Andrew Hamilton, Oxford University’s current Vice-Chancellor, will leave in December in order to take the Presidency of New York University.
Hamilton has been in his job since 2009, making him the second longest serving Vice-Chancellor of the modern era. Whilst the University has already announced that Professor Hamilton will leave, it previously stated that he will complete his seven-year term of office, which does not finish until September 2016. His successor is set to be announced by early June 2015.
“I am delighted to be selected as NYU’s 16th president,” Hamilton said in a statement. “I have been a keen observer of NYU, it’s accomplishments, its trajectory, and its renowned president, John Sexton, for some time.” Hamilton was unanimously selected from a pool of over 200 nominees by a Search Committee of NYU trustees, faculty, students, and administrators.
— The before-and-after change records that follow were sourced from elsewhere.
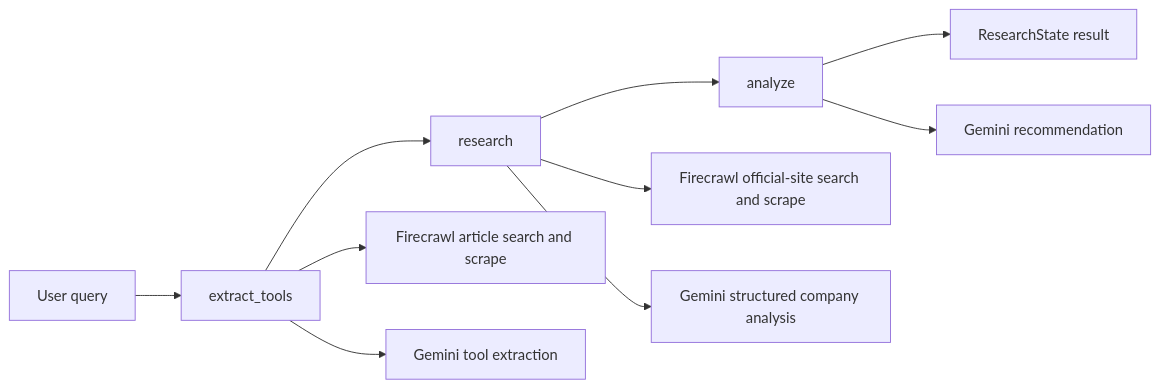
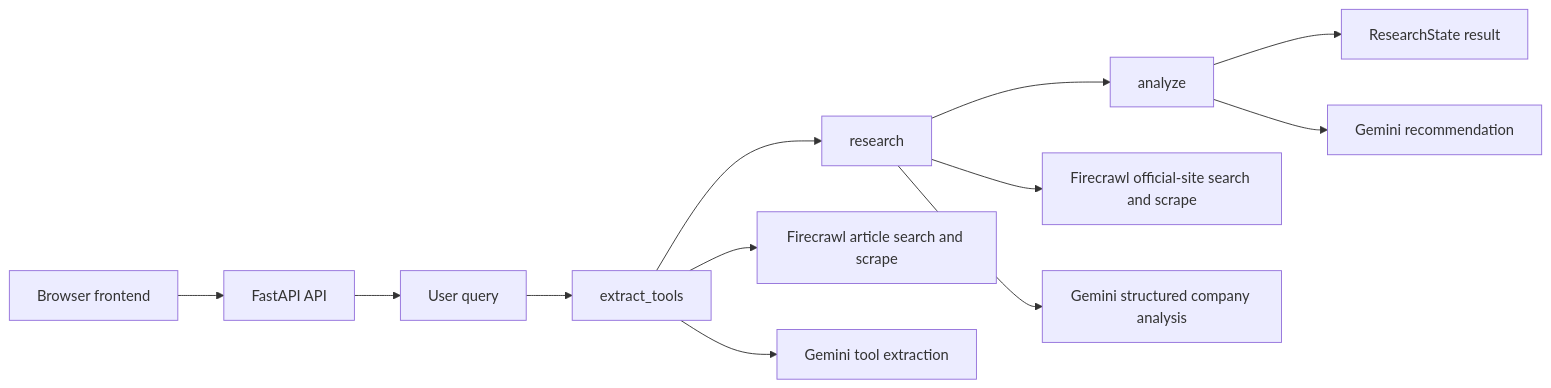
The diagram in README.md (talel90/coding_research_assistant), drawn with Mermaid before and after one commit. The commit also changed other lines of this file, not shown here.

First line of the commit message:
update README for FastAPI frontend

````diff
--- a/README.md
+++ b/README.md
@@ -37,13 +39,15 @@
 ```mermaid
 flowchart LR
-    A[User query] --> B[extract_tools]
-    B --> C[research]
-    C --> D[analyze]
-    D --> E[ResearchState result]
+   A[Browser frontend] --> B[FastAPI API]
+   B --> C[User query]
+   C --> D[extract_tools]
+   D --> E[research]
+   E --> F[analyze]
+   F --> G[ResearchState result]
 
-    B --> F[Firecrawl article search and scrape]
-    C --> G[Firecrawl official-site search and scrape]
-    B --> H[Gemini tool extraction]
-    C --> I[Gemini structured company analysis]
-    D --> J[Gemini recommendation]
+   D --> H[Firecrawl article search and scrape]
+   E --> I[Firecrawl official-site search and scrape]
+   D --> J[Gemini tool extraction]
+   E --> K[Gemini structured company analysis]
+   F --> L[Gemini recommendation]
 ```
````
The former Chemistry professor said he was “delighted to have been part of a very exciting, dynamic and successful time in Oxford’s long and illustrious history,” and described New York University as a “game-changer in a field in which that is uncommon”.
Noting Hamilton’s previous post as provost of Yale University, John Sexton told The OxStu: “Over the years, I have watched Andrew Hamilton as he brought his formidable talents to great universities like Yale and Oxford and then used those talents to preserve their greatness and to build upon it.”
Hamilton has faced substantial student criticism in recent years for his University salary, which stood at £339,000 in January 2015 (£442,000 including benefits and pension) – the third-highest of any Vice-Chancellor in the country. Activist student groups like Oxford Defend Education have previously condemned Hamilton’s salary as excessively high, noting that he earns more money in two weeks than the University’s lowest-paid full-time employee earns in an entire year.
The University has repeatedly defended Hamilton’s pay on account of Oxford’s “great institutional complexity” and “vast” research output, arguing that the University “must remain globally competitive and its Vice-Chancellor’s remuneration needs to reflect that.”
At NYU, John Sexton ranks amongst the highest-paid presidents in academia, with a total annual salary of $1.5 million. He is scheduled to receive a $2.5 million “length of service” bonus in 2015. Even in retirement, Sexton will receive $800,000 annually—an amount much greater than Hamilton’s current salary as vice-chancellor.
During his tenure, Sexton has more than doubled NYU’s endowment and financial aid budget. However, with its endowment of $3.5 billion, relatively small compared to its rivals, NYU has also faced criticism for leaving students with enormous debts.